Start of Data records

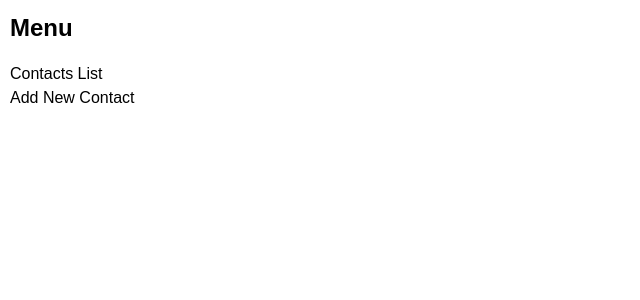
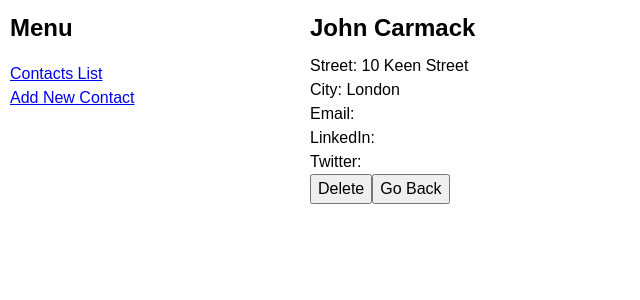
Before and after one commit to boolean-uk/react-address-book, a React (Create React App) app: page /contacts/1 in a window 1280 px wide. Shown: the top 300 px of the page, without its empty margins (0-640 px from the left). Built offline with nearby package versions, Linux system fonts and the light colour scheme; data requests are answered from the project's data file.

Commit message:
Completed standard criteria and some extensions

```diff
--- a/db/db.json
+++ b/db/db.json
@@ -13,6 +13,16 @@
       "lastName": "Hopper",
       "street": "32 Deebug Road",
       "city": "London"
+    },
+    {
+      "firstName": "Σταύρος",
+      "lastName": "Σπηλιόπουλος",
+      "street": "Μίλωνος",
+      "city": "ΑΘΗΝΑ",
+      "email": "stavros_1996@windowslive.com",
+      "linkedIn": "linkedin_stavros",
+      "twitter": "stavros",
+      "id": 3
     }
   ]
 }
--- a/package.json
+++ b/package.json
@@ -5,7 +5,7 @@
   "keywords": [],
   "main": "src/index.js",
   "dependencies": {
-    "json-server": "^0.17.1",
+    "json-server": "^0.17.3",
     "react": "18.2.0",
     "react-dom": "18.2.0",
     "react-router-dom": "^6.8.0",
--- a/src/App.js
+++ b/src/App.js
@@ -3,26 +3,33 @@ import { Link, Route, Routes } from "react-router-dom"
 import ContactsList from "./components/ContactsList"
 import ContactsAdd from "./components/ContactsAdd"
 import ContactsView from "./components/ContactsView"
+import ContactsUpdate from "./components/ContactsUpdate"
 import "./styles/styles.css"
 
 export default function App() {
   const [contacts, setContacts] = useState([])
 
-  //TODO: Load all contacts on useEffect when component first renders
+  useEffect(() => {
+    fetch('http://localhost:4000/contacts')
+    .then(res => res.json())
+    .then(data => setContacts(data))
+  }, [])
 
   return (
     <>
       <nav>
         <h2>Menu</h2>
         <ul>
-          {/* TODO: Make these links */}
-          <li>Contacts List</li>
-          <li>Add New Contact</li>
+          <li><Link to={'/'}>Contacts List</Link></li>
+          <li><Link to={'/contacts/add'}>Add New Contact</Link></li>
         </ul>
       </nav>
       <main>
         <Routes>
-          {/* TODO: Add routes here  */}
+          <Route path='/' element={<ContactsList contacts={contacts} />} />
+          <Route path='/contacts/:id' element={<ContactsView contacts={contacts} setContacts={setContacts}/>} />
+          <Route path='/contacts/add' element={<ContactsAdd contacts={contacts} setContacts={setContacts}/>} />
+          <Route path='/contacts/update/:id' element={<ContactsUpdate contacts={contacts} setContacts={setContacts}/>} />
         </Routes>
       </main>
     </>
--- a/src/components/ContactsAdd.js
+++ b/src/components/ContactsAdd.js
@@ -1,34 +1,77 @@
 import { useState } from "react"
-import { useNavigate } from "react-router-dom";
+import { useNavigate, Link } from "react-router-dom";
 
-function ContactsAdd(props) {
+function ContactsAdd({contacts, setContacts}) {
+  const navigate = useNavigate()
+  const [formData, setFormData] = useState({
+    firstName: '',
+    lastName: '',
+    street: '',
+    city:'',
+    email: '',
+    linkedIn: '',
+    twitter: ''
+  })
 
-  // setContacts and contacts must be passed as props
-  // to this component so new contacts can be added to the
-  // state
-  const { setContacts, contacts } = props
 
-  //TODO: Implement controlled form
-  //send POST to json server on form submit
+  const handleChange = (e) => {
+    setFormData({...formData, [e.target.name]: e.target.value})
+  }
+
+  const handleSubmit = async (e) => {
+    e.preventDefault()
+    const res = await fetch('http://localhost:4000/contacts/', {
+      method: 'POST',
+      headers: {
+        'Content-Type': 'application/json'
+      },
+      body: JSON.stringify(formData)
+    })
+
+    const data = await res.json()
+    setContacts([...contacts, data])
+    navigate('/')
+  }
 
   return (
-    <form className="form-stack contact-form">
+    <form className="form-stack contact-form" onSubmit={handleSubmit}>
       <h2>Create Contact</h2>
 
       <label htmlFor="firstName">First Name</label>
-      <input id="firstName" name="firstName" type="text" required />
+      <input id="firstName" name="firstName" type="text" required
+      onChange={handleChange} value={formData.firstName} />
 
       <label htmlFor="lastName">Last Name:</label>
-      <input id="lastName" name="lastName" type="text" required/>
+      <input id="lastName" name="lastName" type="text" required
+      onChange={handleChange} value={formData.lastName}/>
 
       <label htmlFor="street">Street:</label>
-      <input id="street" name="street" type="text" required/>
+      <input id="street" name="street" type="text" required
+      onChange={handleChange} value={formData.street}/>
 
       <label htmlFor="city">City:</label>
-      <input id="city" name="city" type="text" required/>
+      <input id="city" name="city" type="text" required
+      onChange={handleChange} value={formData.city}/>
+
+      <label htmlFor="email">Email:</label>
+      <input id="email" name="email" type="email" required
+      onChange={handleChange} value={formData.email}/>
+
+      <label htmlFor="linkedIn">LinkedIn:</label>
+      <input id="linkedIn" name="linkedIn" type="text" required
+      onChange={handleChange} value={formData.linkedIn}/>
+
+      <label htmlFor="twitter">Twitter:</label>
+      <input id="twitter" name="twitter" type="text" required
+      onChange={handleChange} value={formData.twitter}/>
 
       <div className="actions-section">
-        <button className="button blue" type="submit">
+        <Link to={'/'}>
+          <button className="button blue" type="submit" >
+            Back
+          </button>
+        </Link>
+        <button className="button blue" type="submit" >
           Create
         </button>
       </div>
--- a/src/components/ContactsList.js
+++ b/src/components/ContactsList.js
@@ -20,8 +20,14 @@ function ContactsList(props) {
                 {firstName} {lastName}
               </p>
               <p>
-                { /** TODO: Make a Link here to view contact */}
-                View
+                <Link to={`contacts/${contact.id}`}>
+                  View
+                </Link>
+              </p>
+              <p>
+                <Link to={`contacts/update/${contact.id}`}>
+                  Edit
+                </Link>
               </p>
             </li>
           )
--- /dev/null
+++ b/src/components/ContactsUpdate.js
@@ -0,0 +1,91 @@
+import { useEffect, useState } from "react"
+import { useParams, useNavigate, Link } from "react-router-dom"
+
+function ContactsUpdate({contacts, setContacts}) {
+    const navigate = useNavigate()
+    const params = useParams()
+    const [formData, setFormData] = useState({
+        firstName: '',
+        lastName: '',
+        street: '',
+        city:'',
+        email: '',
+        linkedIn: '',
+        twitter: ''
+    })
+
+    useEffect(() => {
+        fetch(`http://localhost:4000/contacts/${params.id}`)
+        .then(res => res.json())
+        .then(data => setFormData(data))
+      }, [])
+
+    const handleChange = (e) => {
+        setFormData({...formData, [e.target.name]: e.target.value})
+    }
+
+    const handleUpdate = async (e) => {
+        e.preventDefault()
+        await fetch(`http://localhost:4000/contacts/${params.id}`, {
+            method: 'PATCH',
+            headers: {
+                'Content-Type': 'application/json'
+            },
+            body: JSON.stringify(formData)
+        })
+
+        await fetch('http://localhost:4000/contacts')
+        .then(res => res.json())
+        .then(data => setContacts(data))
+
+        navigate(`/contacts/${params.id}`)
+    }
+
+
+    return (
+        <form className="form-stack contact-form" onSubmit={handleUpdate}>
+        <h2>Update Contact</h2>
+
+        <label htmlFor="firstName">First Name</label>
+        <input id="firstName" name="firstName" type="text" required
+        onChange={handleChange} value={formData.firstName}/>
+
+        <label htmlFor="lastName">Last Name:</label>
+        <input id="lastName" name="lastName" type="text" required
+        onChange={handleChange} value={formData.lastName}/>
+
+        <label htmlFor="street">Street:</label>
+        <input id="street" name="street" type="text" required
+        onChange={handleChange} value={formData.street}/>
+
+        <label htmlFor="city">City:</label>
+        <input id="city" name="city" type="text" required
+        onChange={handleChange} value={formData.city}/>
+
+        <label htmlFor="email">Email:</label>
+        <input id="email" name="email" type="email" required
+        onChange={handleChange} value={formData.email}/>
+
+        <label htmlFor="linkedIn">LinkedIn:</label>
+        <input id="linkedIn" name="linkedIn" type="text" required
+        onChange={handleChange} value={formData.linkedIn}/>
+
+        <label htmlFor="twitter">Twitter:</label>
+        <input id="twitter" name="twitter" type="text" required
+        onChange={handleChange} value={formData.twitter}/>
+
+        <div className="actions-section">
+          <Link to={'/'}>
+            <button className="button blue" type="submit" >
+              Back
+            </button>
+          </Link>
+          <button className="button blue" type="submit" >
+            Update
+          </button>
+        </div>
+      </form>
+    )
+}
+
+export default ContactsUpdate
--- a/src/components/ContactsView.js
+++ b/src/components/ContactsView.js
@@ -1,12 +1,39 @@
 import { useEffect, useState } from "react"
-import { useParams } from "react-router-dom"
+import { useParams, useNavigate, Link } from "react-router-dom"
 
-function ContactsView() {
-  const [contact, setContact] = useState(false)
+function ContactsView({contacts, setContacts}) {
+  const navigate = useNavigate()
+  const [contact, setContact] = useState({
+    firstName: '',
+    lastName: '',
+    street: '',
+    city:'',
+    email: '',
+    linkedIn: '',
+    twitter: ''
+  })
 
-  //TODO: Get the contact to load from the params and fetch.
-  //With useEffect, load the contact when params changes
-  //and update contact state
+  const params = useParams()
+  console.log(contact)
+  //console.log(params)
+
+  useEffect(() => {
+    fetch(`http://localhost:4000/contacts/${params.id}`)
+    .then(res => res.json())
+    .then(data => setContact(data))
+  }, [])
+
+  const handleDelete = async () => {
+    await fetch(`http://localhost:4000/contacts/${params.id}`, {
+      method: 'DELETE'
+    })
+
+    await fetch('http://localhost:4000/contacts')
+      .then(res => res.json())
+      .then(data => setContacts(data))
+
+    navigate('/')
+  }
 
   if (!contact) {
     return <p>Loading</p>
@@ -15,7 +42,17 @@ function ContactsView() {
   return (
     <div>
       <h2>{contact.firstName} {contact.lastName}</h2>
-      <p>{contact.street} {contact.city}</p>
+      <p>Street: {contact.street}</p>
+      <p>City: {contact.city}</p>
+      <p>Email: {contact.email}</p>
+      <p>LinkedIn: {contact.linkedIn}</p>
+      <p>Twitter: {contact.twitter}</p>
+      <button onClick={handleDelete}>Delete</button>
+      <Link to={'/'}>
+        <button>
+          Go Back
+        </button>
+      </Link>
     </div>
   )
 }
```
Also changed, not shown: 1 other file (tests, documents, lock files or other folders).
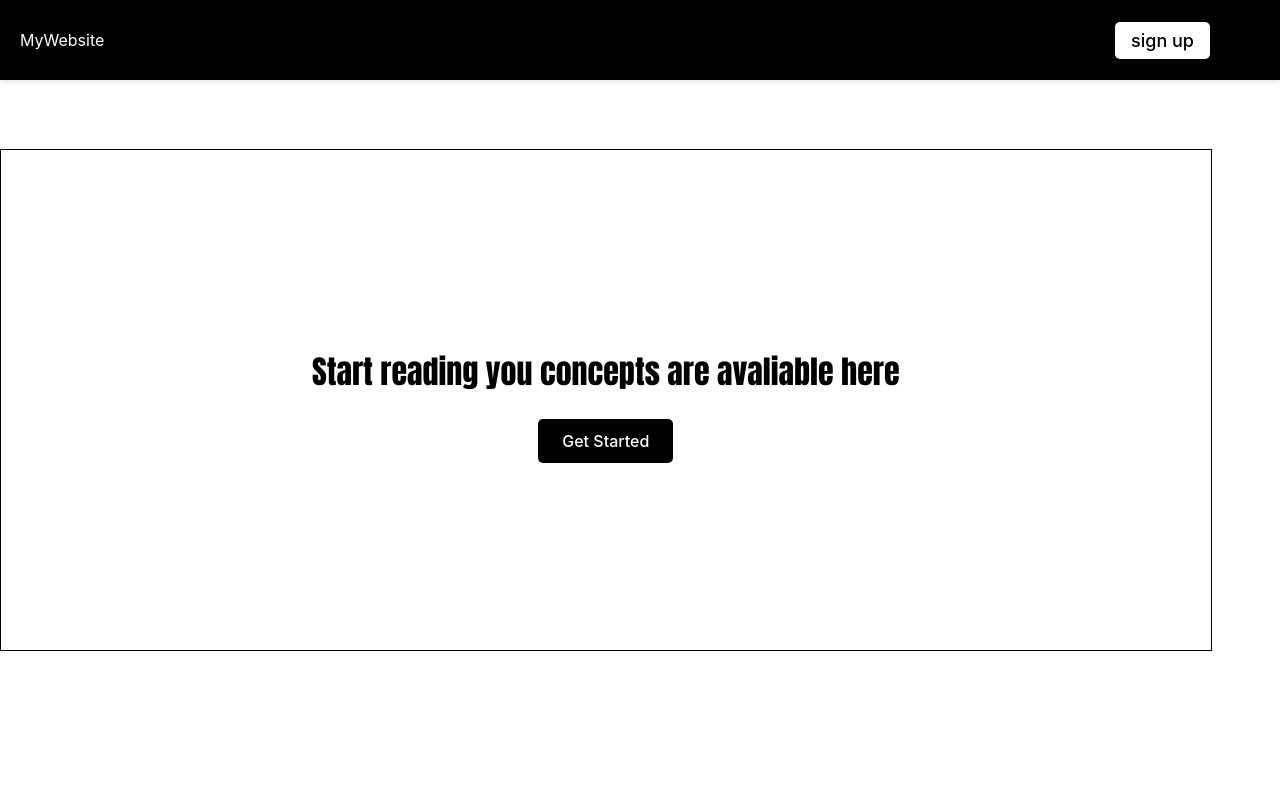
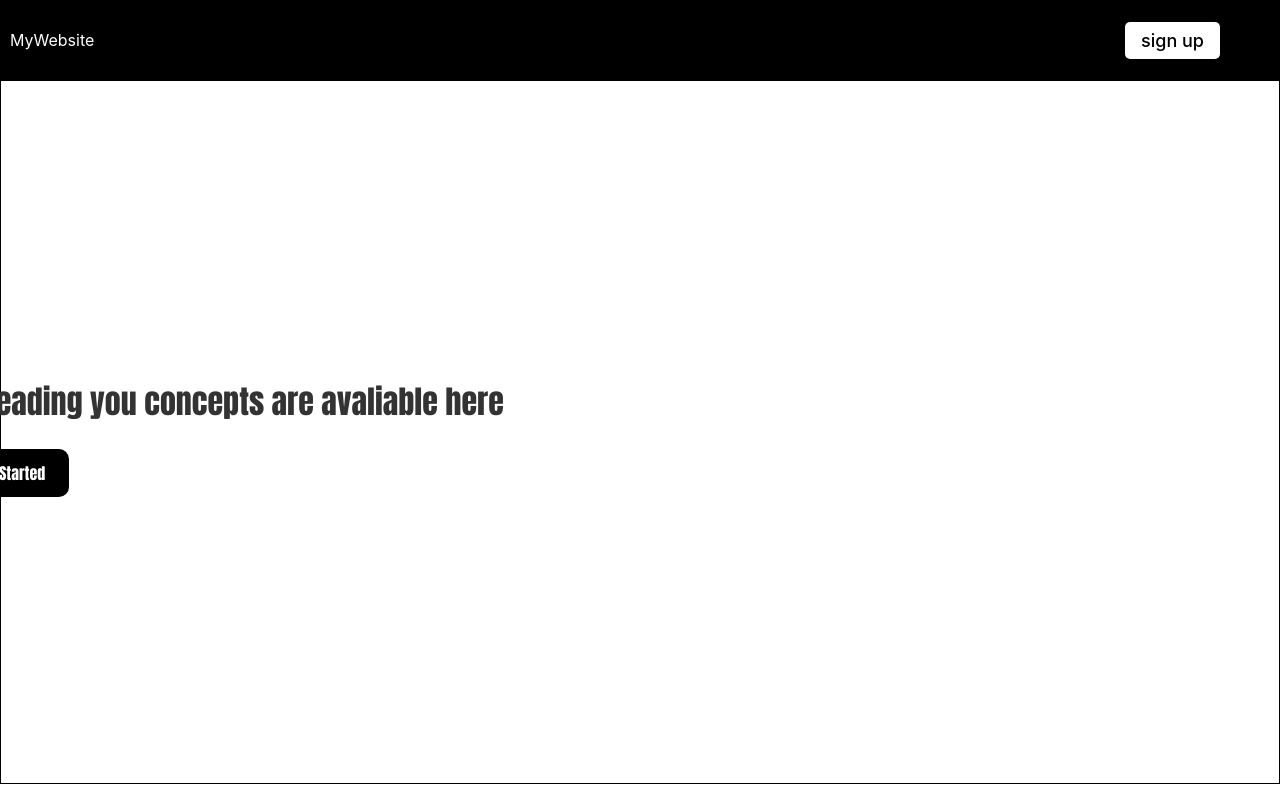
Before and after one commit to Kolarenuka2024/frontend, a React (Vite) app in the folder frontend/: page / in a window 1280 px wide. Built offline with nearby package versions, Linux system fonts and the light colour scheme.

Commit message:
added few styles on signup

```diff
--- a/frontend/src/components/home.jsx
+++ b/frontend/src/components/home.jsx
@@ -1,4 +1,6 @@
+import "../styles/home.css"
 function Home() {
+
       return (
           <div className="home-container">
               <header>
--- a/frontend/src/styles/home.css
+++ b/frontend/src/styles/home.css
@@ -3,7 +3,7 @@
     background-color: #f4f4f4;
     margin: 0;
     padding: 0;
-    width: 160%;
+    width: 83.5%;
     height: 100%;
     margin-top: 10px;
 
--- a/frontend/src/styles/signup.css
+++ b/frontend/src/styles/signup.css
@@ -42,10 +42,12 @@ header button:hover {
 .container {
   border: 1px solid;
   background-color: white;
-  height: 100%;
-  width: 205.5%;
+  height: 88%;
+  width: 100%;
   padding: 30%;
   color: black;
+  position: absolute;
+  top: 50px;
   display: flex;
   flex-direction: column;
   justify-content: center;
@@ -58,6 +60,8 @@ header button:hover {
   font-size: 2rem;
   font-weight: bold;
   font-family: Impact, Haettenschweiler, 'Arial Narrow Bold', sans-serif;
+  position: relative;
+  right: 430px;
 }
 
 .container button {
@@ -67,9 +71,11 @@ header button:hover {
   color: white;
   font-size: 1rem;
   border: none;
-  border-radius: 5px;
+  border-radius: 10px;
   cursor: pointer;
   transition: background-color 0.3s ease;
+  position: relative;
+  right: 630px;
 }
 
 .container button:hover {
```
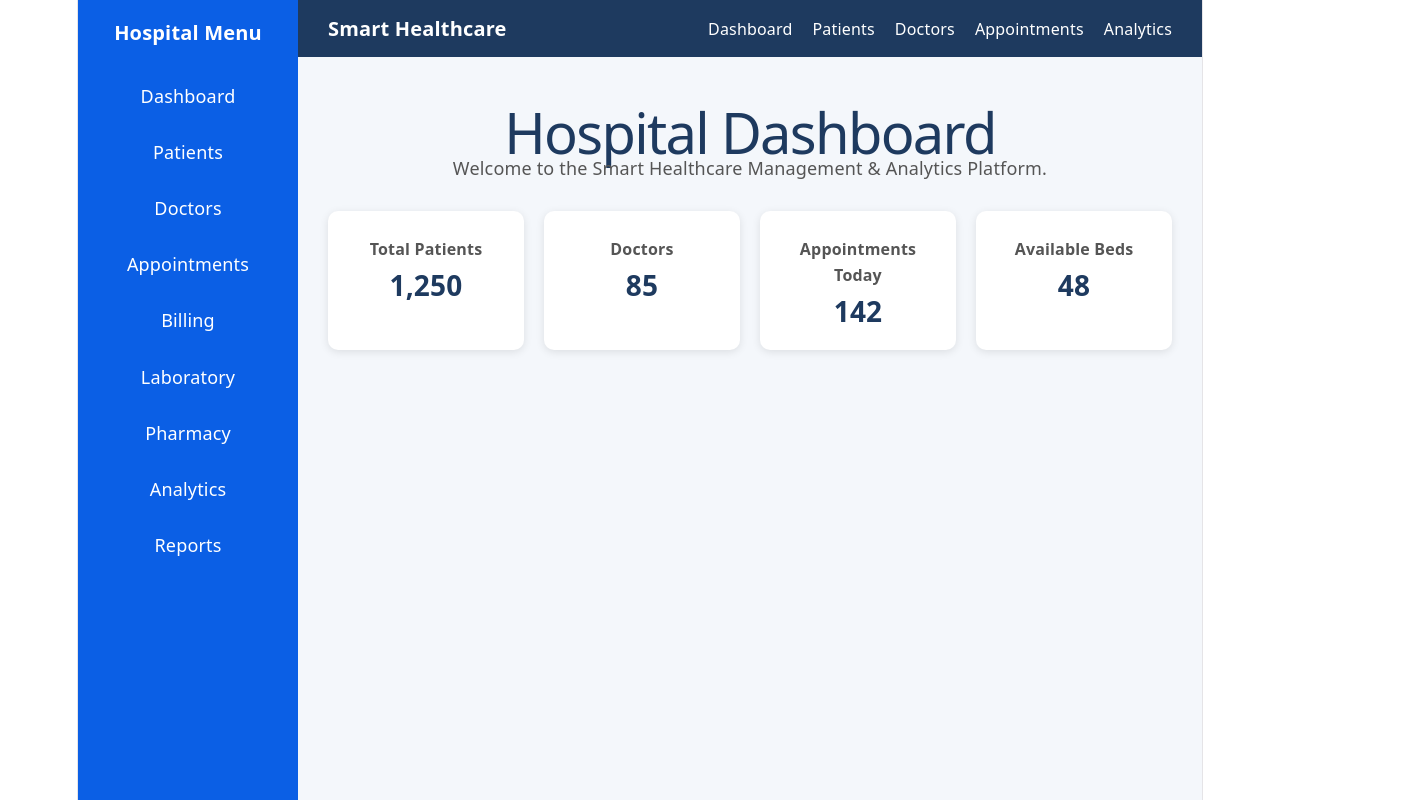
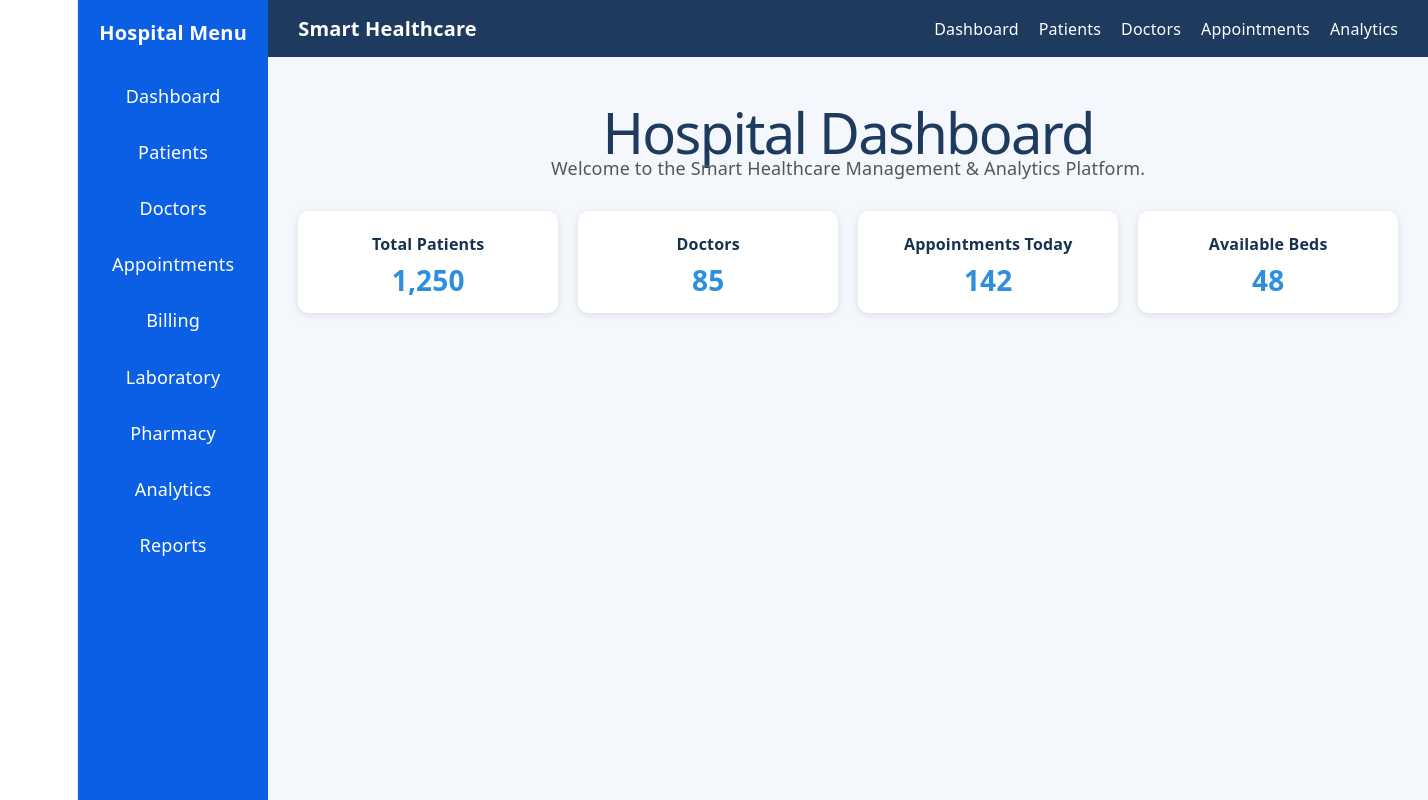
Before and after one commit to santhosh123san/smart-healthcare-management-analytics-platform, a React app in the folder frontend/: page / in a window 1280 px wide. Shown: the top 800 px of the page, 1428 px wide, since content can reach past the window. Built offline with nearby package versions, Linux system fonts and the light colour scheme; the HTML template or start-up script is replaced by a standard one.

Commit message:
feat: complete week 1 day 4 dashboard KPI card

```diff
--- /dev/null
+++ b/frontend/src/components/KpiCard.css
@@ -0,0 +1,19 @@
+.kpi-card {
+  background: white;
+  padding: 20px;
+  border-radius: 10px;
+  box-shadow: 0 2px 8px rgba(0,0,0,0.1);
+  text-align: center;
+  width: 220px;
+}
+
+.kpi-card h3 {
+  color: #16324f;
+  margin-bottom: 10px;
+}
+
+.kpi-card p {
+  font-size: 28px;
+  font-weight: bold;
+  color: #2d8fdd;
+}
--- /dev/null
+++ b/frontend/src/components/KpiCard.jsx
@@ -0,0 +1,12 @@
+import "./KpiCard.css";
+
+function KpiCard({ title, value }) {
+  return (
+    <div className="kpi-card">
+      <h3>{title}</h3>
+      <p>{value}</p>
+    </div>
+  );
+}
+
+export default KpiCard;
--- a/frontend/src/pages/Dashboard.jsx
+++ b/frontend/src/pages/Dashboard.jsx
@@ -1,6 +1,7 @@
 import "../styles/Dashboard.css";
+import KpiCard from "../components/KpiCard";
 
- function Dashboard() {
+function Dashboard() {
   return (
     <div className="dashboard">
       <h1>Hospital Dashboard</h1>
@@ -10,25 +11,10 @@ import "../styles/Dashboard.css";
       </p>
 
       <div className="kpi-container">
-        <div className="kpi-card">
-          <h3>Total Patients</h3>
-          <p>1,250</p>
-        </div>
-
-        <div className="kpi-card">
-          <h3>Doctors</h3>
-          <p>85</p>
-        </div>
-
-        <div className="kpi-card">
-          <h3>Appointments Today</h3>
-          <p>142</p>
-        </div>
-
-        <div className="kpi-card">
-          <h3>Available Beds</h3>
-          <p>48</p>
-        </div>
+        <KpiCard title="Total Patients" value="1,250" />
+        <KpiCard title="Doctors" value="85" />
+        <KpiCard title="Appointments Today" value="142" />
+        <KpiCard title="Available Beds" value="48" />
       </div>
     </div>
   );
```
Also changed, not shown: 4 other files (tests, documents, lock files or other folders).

End of Data records

Your task. Identify every line above that includes the word "ContactsList", and show those lines.

Solution below.
 import ContactsList from "./components/ContactsList"
+          <Route path='/' element={<ContactsList contacts={contacts} />} />
--- a/src/components/ContactsList.js
+++ b/src/components/ContactsList.js
@@ -20,8 +20,14 @@ function ContactsList(props) {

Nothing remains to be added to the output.